# Supporting hyperplane

*of a set $M$ in an $n$-dimensional vector space*

An $(n-1)$-dimensional plane containing points of the closure of $M$ and leaving $M$ in one closed half-space. When $n=3$, a supporting hyperplane is called a supporting plane, while when $n=2$, it is called a supporting line.

A boundary point of $M$ through which at least one supporting hyperplane passes is called a support point of $M$. In a convex set $M$, all boundary points are support points. This property was used by Archimedes as a definition of the convexity of $M$. Boundary points of a convex set $M$ through which only one supporting hyperplane passes are called smooth.

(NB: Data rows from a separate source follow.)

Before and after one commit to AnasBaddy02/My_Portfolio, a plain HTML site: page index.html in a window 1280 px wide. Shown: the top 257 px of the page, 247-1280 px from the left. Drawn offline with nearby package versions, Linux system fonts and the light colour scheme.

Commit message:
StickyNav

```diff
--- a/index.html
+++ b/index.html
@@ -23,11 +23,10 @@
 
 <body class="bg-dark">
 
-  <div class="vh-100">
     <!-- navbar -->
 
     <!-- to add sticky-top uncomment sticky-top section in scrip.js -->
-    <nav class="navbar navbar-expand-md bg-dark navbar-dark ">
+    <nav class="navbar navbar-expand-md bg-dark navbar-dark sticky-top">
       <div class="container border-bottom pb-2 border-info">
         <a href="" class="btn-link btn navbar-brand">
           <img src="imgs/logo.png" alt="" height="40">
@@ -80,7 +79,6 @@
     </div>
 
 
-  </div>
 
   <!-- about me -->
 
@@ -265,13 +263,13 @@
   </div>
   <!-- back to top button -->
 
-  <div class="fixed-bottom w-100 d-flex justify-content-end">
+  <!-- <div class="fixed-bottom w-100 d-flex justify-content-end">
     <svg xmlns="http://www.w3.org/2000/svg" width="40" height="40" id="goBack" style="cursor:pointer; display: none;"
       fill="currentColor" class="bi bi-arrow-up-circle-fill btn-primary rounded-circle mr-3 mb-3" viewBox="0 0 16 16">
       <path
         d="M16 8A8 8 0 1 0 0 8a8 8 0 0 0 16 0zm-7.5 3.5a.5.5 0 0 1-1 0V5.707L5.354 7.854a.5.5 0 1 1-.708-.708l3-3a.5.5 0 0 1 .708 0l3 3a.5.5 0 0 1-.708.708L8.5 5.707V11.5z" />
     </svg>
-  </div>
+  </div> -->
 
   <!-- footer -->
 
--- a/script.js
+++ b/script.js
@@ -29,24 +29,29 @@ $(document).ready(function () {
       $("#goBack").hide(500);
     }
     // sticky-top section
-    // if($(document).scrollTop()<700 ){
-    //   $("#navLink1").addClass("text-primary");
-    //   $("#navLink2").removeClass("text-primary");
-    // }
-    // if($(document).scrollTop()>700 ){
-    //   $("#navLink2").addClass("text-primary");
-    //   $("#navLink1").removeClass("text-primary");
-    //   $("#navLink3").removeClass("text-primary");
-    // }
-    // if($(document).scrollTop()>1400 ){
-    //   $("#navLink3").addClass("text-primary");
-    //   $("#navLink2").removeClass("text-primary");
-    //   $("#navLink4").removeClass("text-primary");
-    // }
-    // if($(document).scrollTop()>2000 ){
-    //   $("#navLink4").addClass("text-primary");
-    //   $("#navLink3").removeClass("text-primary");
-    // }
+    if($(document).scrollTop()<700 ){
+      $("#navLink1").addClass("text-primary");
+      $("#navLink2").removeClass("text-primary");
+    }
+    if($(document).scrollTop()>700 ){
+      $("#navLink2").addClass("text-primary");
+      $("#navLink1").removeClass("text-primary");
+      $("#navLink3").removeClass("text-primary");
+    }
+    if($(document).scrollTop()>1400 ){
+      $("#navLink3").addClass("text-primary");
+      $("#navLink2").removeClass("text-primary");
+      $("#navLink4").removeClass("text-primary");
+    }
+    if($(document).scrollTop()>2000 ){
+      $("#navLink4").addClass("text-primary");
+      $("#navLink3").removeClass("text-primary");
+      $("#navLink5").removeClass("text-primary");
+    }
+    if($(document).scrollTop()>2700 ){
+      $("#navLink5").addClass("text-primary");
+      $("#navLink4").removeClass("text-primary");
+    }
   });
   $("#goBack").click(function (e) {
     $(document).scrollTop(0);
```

In general vector spaces, where a hyperplane can be defined as a domain of constant value of a linear functional, the concept of a supporting hyperplane of a set $M$ can also be defined (the values of the linear functional at the points of $M$ should be all less (all greater) than or equal to the value the linear functional takes on the hyperplane).

#### Comments

Supporting hyperplanes are also of importance in applications of convexity, e.g. optimization and geometry of numbers.

#### References

[a1] | P.M. Gruber, C.G. Lekkerkerker, "Geometry of numbers" , North-Holland (1987) pp. Sect. (iv) (Updated reprint) |

[a2] | R.T. Rockafellar, "Convex analysis" , Princeton Univ. Press (1970) pp. 23; 307 |

[a3] | R. Schneider, "Boundary structure and curvature of convex bodies" J. Tölke (ed.) J.M. Wills (ed.) , Contributions to geometry , Birkhäuser (1979) pp. 13–59 |

[a4] | J. Stoer, C. Witzgall, "Convexity and optimization in finite dimensions" , 1 , Springer (1970) |

[a5] | J. Lindenstrauss (ed.) V.D. Milman (ed.) , Geometric aspects of functional analysis , Lect. notes in math. , 1376 , Springer (1988) |

**How to Cite This Entry:**

Supporting hyperplane.

*Encyclopedia of Mathematics.*URL: http://www.encyclopediaofmath.org/index.php?title=Supporting_hyperplane&oldid=33306